There have been numerous studies on the health benefits of white wine, however (dunh dunh duuunnhhhh), new research has discovered a possible downside to drinking all those glasses of Chardonnay.
The recent study, published in the Journal of the American Academy of Dermatology, found women with certain drinking patterns had a higher risk of developing rosacea — a common skin disease that causes redness on a person's nose, cheeks, chin, and forehead.
"We found white wine and liquor were significantly associated with a higher risk of rosacea," said Wen-Qing Li, the study's senior author and assistant professor of dermatology and epidemiology at Brown University.
For the study, researchers collected information on the alcohol intake of nearly 83,000 women enrolled in the Nurses' Health Study II every four years from 1991 to 2005. During that time, 4,945 new cases of rosacea occurred.
"For white wine, compared to never drinkers, [those who drank] one to three drinks per month had a 14 per cent increased risk of rosacea. For five or more white wines a week, risk increased by 49 per cent," Li said.
For those who drink five or more liquor drinks a week, the risk rose by 28 per cent.
A woman with the skin condition rosacea, which is characterized by facial redness and small, superficial dilated blood vessels.
Although the study couldn't determine why white wine and liquor seemed to increase the risk of rosacea, researchers said they thought these beverages could weaken the immune system and contribute to the dilation of blood vessels.
Unfortunately, the study could not confirm whether there was a link associated with white wine and rosacea for men, as the research just looked at women.
A study from last year found that drinking alcohol is associated with higher rates of melanoma, the deadliest form of skin cancer.
White wine, in particular, had a bigger impact on the risks of melanoma than red wine, beer, or liquor.
Alcohol is thought to cause about 3.6 per cent of cancer cases worldwide, the study authors noted. "For some, like cancers of the digestive tract, the alcohol actually comes in contact with the tissue, so it's easier to understand," said study co-author Eunyoung Cho. "For others, like breast cancer, we don't really have a great explanation at this point why alcohol would be related."
Despite this admittedly bad news, there are some benefits to drinking wine. According to a study published in the Journal of Agricultural and Food Chemistry, white wine could be just as powerful as red in improving heart function and preventing artery blockage.

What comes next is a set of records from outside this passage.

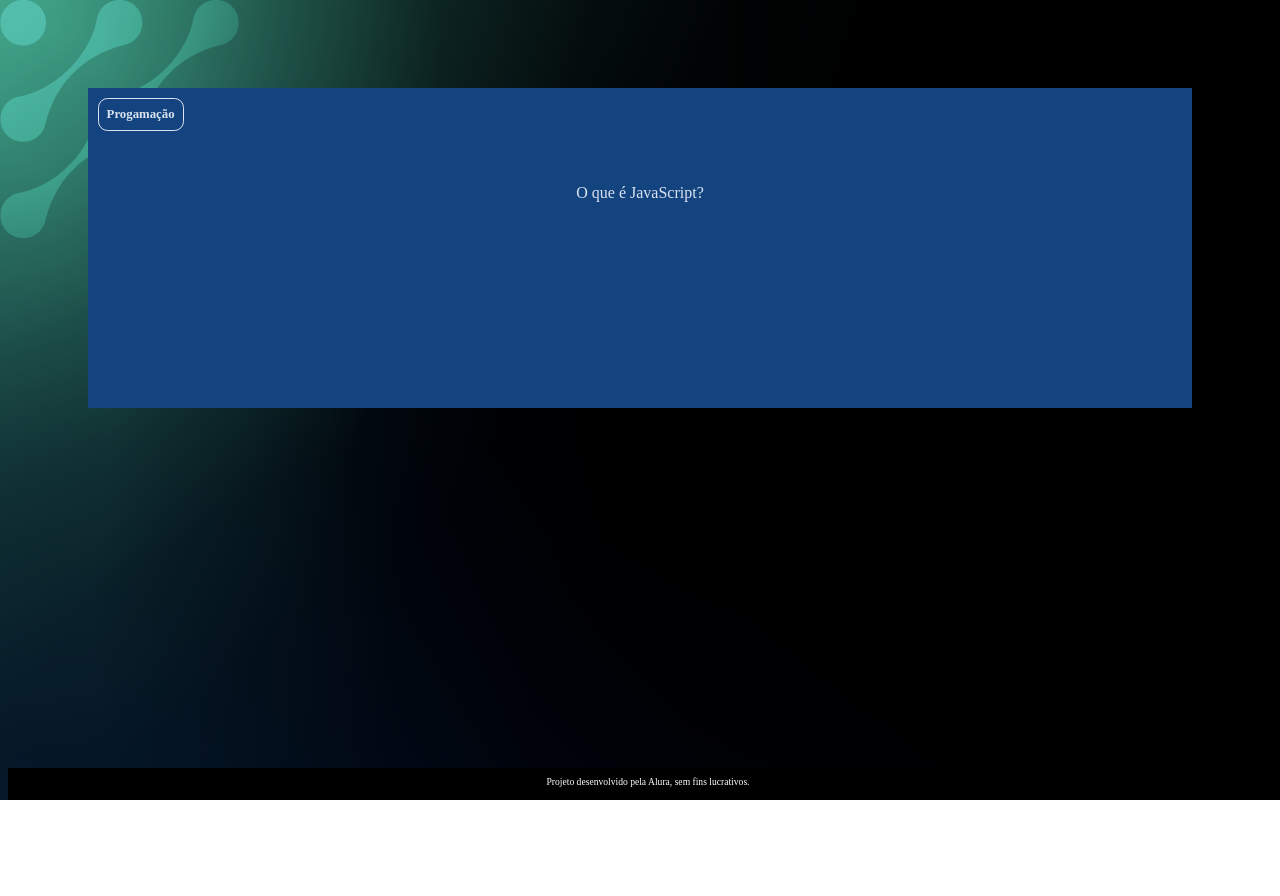
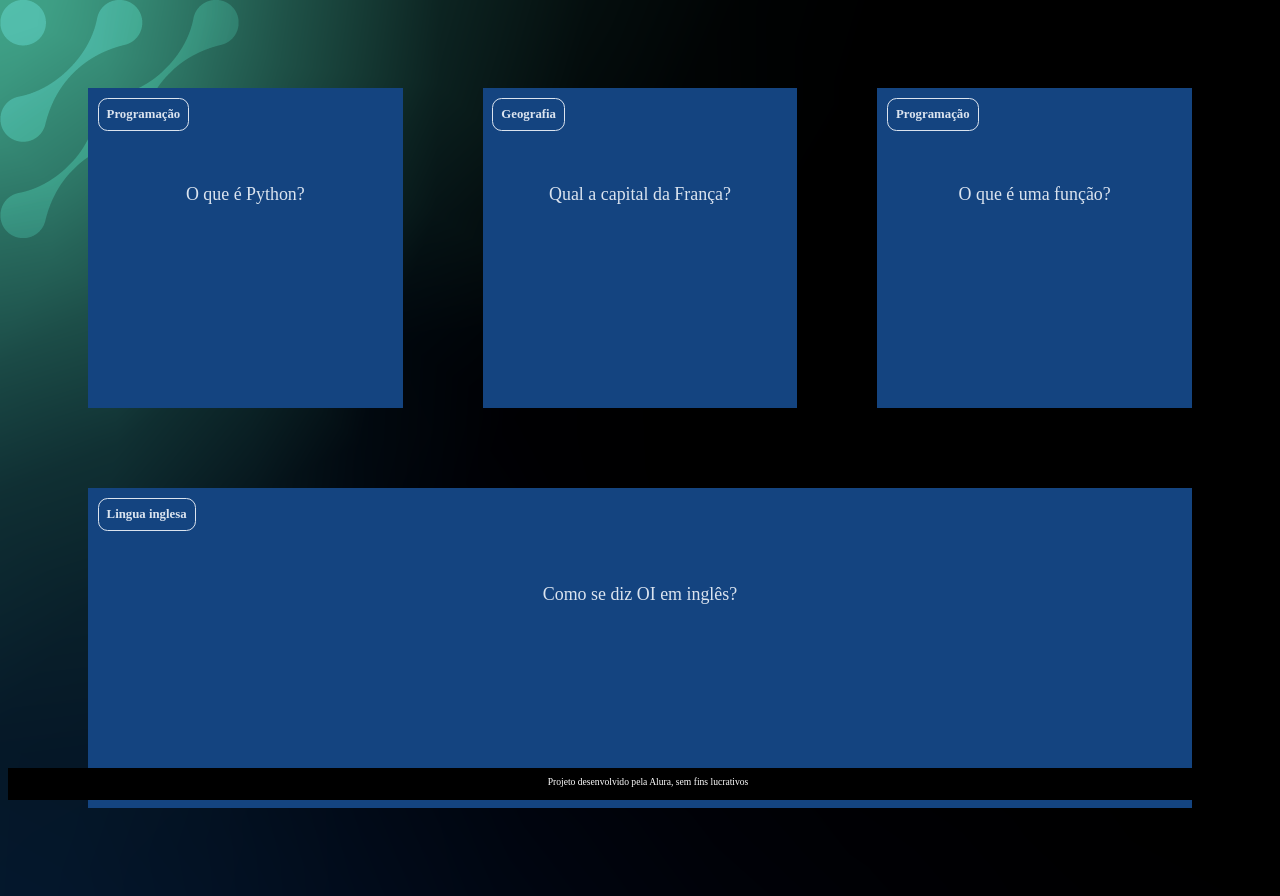
Before and after one commit to Yaslara/FLASHCARD, a plain HTML site: page index.html in a window 1280 px wide. Before the commit the page ends 800 px from the top, so only its background shows below. Drawn offline with Linux system fonts and the light colour scheme.

Commit message:
Add files via upload
aula 10

```diff
--- /dev/null
+++ b/app.js
@@ -0,0 +1,26 @@
+function criaCartao(categoria, pergunta, resposta) {
+    let container = document.getElementById('container')
+    let cartao = document.createElement('article')
+    cartao.className = 'cartao'
+
+    cartao.innerHTML = `
+    <div class="cartao__conteudo">
+    <h3>${categoria}</h3>
+    <div class="cartao__conteudo__pergunta">
+            <p>${pergunta}</p>
+    </div>
+    <div class="cartao__conteudo__resposta">
+            <p>${resposta}</p>
+    </div>
+    </div>
+`
+let respostaEstaVisivel = false
+function viraCartao() {
+    respostaEstaVisivel = !respostaEstaVisivel
+    cartao.classList.toggle('active', respostaEstaVisivel)
+}
+
+cartao.addEventListener('click', viraCartao)
+
+container.appendChild(cartao)
+}
--- a/assets/style.css
+++ b/assets/style.css
@@ -50,6 +50,7 @@ body {
     margin-top: 1rem;
     padding: 2rem;
     margin-top: 4rem;
+    font-size: 1.4vw;
 }
 
 .cartao__conteudo__pergunta p {
@@ -62,7 +63,7 @@ body {
     font-weight: 700;
 }
 
-.cartao:hover .cartao__conteudo {
+.cartao.active .cartao__conteudo {
     transform: rotateY(180deg);
 }
 
@@ -72,11 +73,14 @@ body {
    position: absolute;
    height: 100%;
    width: 100%;
+   box-sizing: border-box;
 
 }
 
 .cartao__conteudo__resposta{
     transform: rotateY(180deg);
+    background-color: rgba(0, 244, 191, 0.2);
+    border: 4px solid var(--card-back-color);
 }
 
 
@@ -104,3 +108,24 @@ footer p {
     font-size: 0.6rem;
     margin-top: 0.5rem;
 }
+
+@media (max-width: 560px) {
+
+    body {
+        background: url('img/bd-mobile.webp');
+    }
+
+    .cartao {
+        flex: 1 0 calc(100% -1rem)
+
+    }
+
+    .cartao_conteudo h3 {
+        font-size: 3vw;
+    }
+
+    .cartao__conteudo p {
+        font-size: 3.8;
+    }
+
+}
--- a/index.html
+++ b/index.html
@@ -9,21 +9,23 @@
 <body>
     <main>
         <section id="container">
-        <article class="cartao">
+            <!-- <article class="cartao">
                     <div class="cartao__conteudo">
-                <h3>Progamação</h3>
+                            <h3>Programação</h3>
                             <div class="cartao__conteudo__pergunta">
                                     <p>O que é JavaScript?</p>
                             </div>
                             <div class="cartao__conteudo__resposta">
-                    <p>O JavaScript é uma linguagem de Progamação</p>
+                                    <p>O JavaScript é uma linguagem de programação</p>
                             </div>
                     </div>
-        </article>
+            </article> -->
     </section>
     </main>
     <footer>
-        <p>Projeto desenvolvido pela Alura, sem fins lucrativos.</p>
+        <p>Projeto desenvolvido pela Alura, sem fins lucrativos</p>
     </footer>
+    <script src="app.js"></script>
+    <script src="perguntas.js"></script>
 </body>
 </html>
--- /dev/null
+++ b/perguntas.js
@@ -0,0 +1,23 @@
+criaCartao(
+    'Programação',
+    'O que é Python?',
+    'O Python é uma linguagem de programação'
+)
+
+criaCartao(
+    'Geografia',
+    'Qual a capital da França?',
+    'A capital da França é Paris'
+)
+
+criaCartao(
+    'Programação',
+    'O que é uma função?',
+    'Uma função é um bloco de código que executa alguma tarefa'
+)
+
+criaCartao(
+    'Lingua inglesa',
+    'Como se diz OI em inglês?',
+    'Oi em ingles é HI (RAI)'
+)
```
Lines whose indentation alone changed are shown as unchanged.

And moderate red wine consumption has been found to help prevent heart attacks, increase the amount of HDL "good" cholesterol, and decrease the chances of blood clotting.